→ Exercise directions
Pull every line containing the word "package" from the records.

Change detection outputs
# # # #

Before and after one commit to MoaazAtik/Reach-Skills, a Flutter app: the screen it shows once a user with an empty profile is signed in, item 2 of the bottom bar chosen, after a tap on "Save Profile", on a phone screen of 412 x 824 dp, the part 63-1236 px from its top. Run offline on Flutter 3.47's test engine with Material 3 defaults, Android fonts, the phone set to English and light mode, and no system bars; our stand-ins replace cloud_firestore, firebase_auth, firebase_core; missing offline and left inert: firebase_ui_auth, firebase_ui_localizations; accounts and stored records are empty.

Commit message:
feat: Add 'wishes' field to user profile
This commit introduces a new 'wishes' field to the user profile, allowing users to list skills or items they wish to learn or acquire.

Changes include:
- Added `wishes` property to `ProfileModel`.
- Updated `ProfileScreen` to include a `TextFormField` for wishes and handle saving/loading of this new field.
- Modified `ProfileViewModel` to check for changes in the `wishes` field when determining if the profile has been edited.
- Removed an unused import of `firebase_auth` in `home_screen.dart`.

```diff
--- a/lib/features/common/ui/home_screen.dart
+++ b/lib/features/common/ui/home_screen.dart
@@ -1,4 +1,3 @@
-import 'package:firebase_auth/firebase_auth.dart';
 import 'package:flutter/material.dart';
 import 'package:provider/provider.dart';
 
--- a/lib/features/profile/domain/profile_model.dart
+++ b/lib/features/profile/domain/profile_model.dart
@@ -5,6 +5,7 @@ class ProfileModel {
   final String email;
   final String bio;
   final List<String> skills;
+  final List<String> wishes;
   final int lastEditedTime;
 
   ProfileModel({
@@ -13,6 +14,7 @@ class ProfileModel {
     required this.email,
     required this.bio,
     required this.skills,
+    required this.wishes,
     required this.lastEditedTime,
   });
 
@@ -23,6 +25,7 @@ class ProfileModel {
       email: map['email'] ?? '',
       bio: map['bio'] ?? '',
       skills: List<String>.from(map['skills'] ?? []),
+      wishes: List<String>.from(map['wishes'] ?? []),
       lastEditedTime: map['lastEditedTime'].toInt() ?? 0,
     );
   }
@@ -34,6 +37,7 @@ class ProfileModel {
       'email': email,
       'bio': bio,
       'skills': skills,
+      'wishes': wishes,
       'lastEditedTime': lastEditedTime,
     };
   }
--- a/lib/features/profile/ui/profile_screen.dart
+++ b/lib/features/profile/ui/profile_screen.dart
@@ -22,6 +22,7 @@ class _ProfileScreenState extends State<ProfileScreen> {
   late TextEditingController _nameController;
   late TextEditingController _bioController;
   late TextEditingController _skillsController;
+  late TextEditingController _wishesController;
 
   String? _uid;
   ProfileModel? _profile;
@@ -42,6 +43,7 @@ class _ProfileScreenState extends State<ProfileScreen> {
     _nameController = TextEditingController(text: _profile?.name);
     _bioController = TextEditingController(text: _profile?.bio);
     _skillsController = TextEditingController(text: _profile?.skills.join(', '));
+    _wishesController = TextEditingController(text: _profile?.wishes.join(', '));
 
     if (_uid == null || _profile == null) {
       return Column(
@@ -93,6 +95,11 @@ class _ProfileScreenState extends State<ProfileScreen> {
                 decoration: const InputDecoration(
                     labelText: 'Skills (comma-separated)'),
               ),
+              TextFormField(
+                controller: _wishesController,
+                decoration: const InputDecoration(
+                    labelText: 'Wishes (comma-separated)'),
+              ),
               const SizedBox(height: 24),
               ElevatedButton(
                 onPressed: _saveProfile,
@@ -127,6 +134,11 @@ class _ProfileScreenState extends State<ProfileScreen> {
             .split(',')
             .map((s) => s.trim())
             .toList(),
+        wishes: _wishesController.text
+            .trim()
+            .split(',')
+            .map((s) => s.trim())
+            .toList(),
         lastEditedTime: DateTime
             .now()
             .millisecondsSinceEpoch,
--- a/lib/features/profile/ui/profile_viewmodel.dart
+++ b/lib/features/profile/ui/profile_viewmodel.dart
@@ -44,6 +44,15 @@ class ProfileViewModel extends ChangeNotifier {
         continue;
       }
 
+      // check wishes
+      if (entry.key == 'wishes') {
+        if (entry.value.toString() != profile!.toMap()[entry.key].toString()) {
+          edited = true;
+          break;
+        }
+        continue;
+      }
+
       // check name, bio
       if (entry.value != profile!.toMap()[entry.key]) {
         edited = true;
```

# # # #

→ Solved problem
-import 'package:firebase_auth/firebase_auth.dart';
 import 'package:flutter/material.dart';
 import 'package:provider/provider.dart';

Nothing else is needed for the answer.